The Food of Hanoi, Vietnam
January 8, 2020
During our trip to Vietnam, we enjoyed a variety of wonderful meals with different types of food. There were plenty of seafood, pork, and beef dishes, including Bún Chả and Phở. We also had the opportunity to take a local cooking class, which was one of our favorite memories of our time in Hanoi. In addition to eating at several restaurants in Hanoi, we also took several day trips that allowed us to taste food from the countryside as well.
Bún Chả is a traditional Vietnamese dish that originated in Hanoi and is made with grilled pork and noodles with a dipping sauce. It is usually served with condiment bowls of minced garlic and sliced hot peppers that can be added to your individual taste. Fried spring rolls are also commonly served with Bún chả. We definitely enjoyed eating Bún Chả and even visited the Bun Cha Ta restaurant twice during our stay in Hanoi. Bún Chả was also one of the items that we learned to make during our cooking class and we’ll definitely be making it for ourselves at home.
Phở is a Vietnamese soup that is usually made of beef, broth, herbs and noodles, but it can be made with chicken or pork as well. Unlike Bún Chả where you don’t drink the broth, Phở is a soup and you eat the meat and noodles with chopsticks and use a spoon to eat the broth. Once again you can add hot peppers to your Phở in order to make it spicier, but add them slowly as they are very spicy. Our hotel recommended that Pho 10 Ly Quoc Su, which is in the old quarter near way were staying and based on the lines, it is extremely popular with locals and tourists alike.

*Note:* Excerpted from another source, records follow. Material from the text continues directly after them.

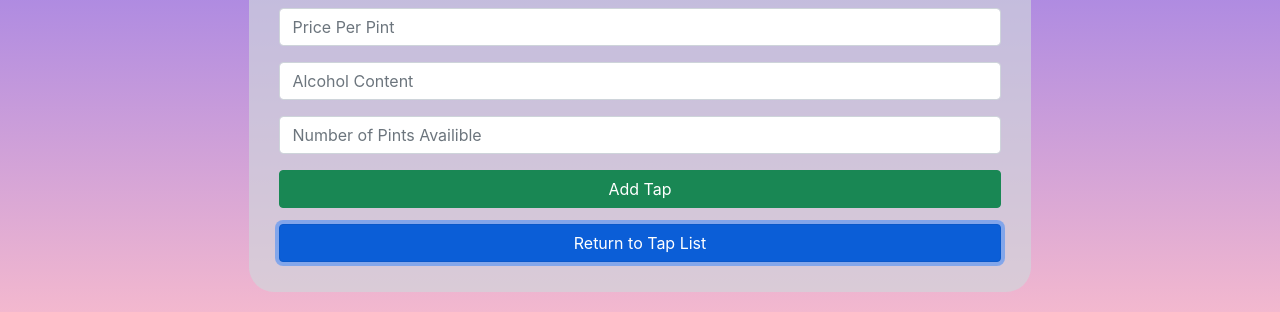
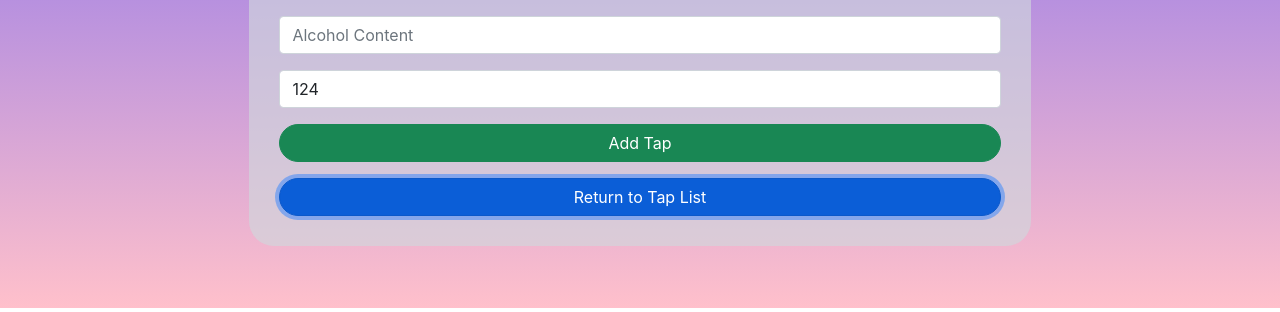
Before and after one commit to JesseDWhite/wish-you-were-beer-2, a React (Create React App) app: page / in a window 1280 px wide. Both pictures are taken after a click on the button "Add New Tap". Shown: the part 492-804 px from the top of the page. Built offline with nearby package versions, Linux system fonts and the light colour scheme.

Commit message:
:boom: work on functionallity for selling pints.

```diff
--- a/src/App.css
+++ b/src/App.css
@@ -1,3 +1,8 @@
+body {
+  background-image: linear-gradient(rgb(69, 69, 255), pink);
+  background-attachment: fixed;
+  height: 100%;
+}
 
 h1 {
   font-family: 'Lobster', cursive;
@@ -20,13 +25,23 @@ button {
   width: 100%;
 }
 
+.btn-custom {
+  border-radius: 20px;
+}
+
+.btn-custom-sm {
+  margin-right: auto;
+  margin-left: auto;
+  border-radius: 20px;
+  width: 50%;
+}
+
 .container {
   display: flex;
   justify-content: center;
+  flex-direction: column;
   align-items: center;
-  height: 100vh;
   margin-top: 30px;
-  margin-bottom: 30px;
 }
 
 .card {
@@ -35,11 +50,7 @@ button {
   border-radius: 25px;
   padding: 30px;
   border: none;
-}
-
-body {
-  background: linear-gradient(rgb(69, 69, 255), pink);
-  height: 100%;
+  margin-bottom: 30px;
 }
 
 #beer-image {
--- a/src/components/EditTapForm.js
+++ b/src/components/EditTapForm.js
@@ -8,7 +8,7 @@ function EditTapForm(props) {
   function handleEditTapFormSubmission(event) {
     event.preventDefault();
 
-    props.onEditTap({ name: event.target.name.value, brand: event.target.brand.value, price: event.target.price.value, alcoholContent: event.target.alcoholContent.value, quantity: event.target.quantity.value, id: tap.id })
+    props.onEditTap({ name: event.target.name.value, brand: event.target.brand.value, price: event.target.price.value, alcoholContent: event.target.alcoholContent.value, pints: event.target.pints.value, id: tap.id })
   }
 
   return (
--- a/src/components/NewTapForm.js
+++ b/src/components/NewTapForm.js
@@ -7,7 +7,7 @@ function NewTapForm(props) {
   function handleNewTapFormSubmission(event) {
     event.preventDefault();
 
-    props.onNewTapCreation({ name: event.target.name.value, brand: event.target.brand.value, price: event.target.price.value, alcoholContent: event.target.alcoholContent.value, quantity: event.target.quantity.value, id: v4() });
+    props.onNewTapCreation({ name: event.target.name.value, brand: event.target.brand.value, price: event.target.price.value, alcoholContent: event.target.alcoholContent.value, pints: event.target.pints.value, id: v4() });
   };
 
   NewTapForm.propTypes = {
--- a/src/components/ReusableForm.js
+++ b/src/components/ReusableForm.js
@@ -31,11 +31,12 @@ function ReusableForm(props) {
         />
         <input
           type='number'
-          name='quantity'
+          name='pints'
+          value='124'
           placeholder='Number of Pints Availible'
           className='form-control mb-3'
         />
-        <button type="submit" className="btn btn-success">{props.buttonText}</button>
+        <button type="submit" className="btn btn-success btn-custom">{props.buttonText}</button>
       </form>
     </React.Fragment>
   )
--- a/src/components/Tap.js
+++ b/src/components/Tap.js
@@ -4,15 +4,16 @@ import PropTypes from 'prop-types';
 function Tap(props) {
   return (
     <React.Fragment>
-      <div onClick={() => props.whenTapClicked(props.id)}>
-        <div class="card tap-card">
-          <h2>{props.name}</h2>
-          <h3>Brewer - {props.brand}</h3>
-          <p>Price - ${props.price}</p>
-          <p>ABV - {props.alcoholContent}</p>
-          <p>Pints Left - {props.quantity}</p>
-        </div>
+      {/* <div onClick={() => props.whenTapClicked(props.id)}> */}
+      <div class="card tap-card">
+        <h2>{props.name}</h2>
+        <h3>Brewer - {props.brand}</h3>
+        <p>Price - ${props.price}</p>
+        <p>ABV - {props.alcoholContent}</p>
+        <p>Pints Left - {props.pints}</p>
+        <button class="btn btn-success btn-sm btn-custom-sm" onClick={() => props.whenPintSells(props.id)}>Sell Pint</button>
       </div>
+      {/* </div> */}
     </React.Fragment>
   )
 }
@@ -22,9 +23,10 @@ Tap.propTypes = {
   brand: PropTypes.string,
   price: PropTypes.number,
   alcoholContent: PropTypes.number,
-  quantity: PropTypes.number,
+  pints: PropTypes.number,
   id: PropTypes.string,
-  whenTapClicked: PropTypes.func
+  whenTapClicked: PropTypes.func,
+  whenPintSells: PropTypes.func
 };
 
 export default Tap;
--- a/src/components/TapDetails.js
+++ b/src/components/TapDetails.js
@@ -10,9 +10,15 @@ function TapDetails(props) {
       <h3>{tap.brand}</h3>
       <p>{tap.price}</p>
       <p>{tap.alcoholContent}</p>
-      <p>{tap.quantity}</p>
-      <button className="btn btn-success mb-3" onClick={props.onClickingEdit}>Edit Tap Details</button>
-      <button className="btn btn-danger mb-3" onClick={() => onClickingDelete(tap.id)}>Remove Tap</button>
+      <p>{tap.pints}</p>
+      <div class="row">
+        <div class="col-6">
+          <button className="btn btn-success mb-3 btn-custom" onClick={props.onClickingEdit}>Edit Tap Details</button>
+        </div>
+        <div class="col-6">
+          <button className="btn btn-danger mb-3 btn-custom" onClick={() => onClickingDelete(tap.id)}>Remove Tap</button>
+        </div>
+      </div>
     </React.Fragment>
   )
 }
--- a/src/components/TapList.js
+++ b/src/components/TapList.js
@@ -8,11 +8,12 @@ function TapList(props) {
       {props.tapList.map((tap) =>
         <Tap
           whenTapClicked={props.onTapSelection}
+          whenPintSells={props.onSaleOfPint}
           name={tap.name}
           brand={tap.brand}
           price={tap.price}
           alcoholContent={tap.alcoholContent}
-          quantity={tap.quantity}
+          pints={tap.pints}
           id={tap.id}
           key={tap.id}
         />
@@ -23,7 +24,8 @@ function TapList(props) {
 
 TapList.propTypes = {
   tapList: PropTypes.array,
-  onTapSelection: PropTypes.func
+  onTapSelection: PropTypes.func,
+  onSaleOfPint: PropTypes.func
 }
 
 export default TapList;
--- a/src/components/TapRoomControl.js
+++ b/src/components/TapRoomControl.js
@@ -12,8 +12,18 @@ class TapRoomControl extends React.Component {
       masterTapList: [],
       selectedTap: null,
       editing: false,
-      sellingPints: false
+      pints: 0
     };
+  }
+
+  handleSellingPint = (id) => {
+    const newPintValue = this.masterTapList.filter(tap => tap.id === id)[0]
+    // if (this.newPintValue > 0) {
+    this.setState({
+      selectedTap: newPintValue,
+      pints: this.state.pints - 1
+    });
+    // }
   }
 
   handleClick = () => {
@@ -22,7 +32,6 @@ class TapRoomControl extends React.Component {
         formVisisbleOnPage: false,
         selectedTap: null,
         editing: false,
-        sellingPints: false
       })
     } else {
       this.setState(prevState => ({ formVisisbleOnPage: !prevState.formVisisbleOnPage, }));
@@ -91,14 +100,15 @@ class TapRoomControl extends React.Component {
     } else {
       currentlyVisibleState = <TapList
         tapList={this.state.masterTapList}
-        onTapSelection={this.handleChangingSelectedTap} />;
+        onTapSelection={this.handleChangingSelectedTap}
+        onSaleOfPint={this.handleSellingPint} />;
       buttonText = "Add New Tap"
     }
 
     return (
       <React.Fragment>
         {currentlyVisibleState}
-        <button className="btn btn-primary mt-3" onClick={this.handleClick}>{buttonText}</button>
+        <button className="btn btn-primary mt-3 btn-custom" onClick={this.handleClick}>{buttonText}</button>
       </React.Fragment>
     )
   }
```
Also changed, not shown: src/components/SellPint.js (deleted, +0 -10 lines).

Egg Coffee is another traditional Vietnamese item and something that we had a couple of times and also made during our cooking class. It is coffee that is made with egg yokes and condensed milk, which makes it rich and sweet. We also ate seafood at a restaurant on the shore of Hoan Kiem Lake as well as during our overnight cruise on Halong Bay. During our tour to Ninh Binh, we were treated to a meal with fried spring rolls and a stew made with goat, potatoes, and carrots. Goat was a traditional dish for the Ninh Binh Province. During our tour of Perfume Pagoda, we were treated to an overwhelming array of local dishes that included beef, pork, chicken, and vegetables.
Obviously there are plenty of restaurants featuring western food, but we only ate at restaurants featuring local cuisine. Our chopstick skills definitely improved during our time in Vietnam as well since they were often the only utensils offered. We certainly enjoyed trying as much of the famous street food of Hanoi and the surrounding area as possible. We are definitely looking forward to recreating as many of the meals as we can in the upcoming months.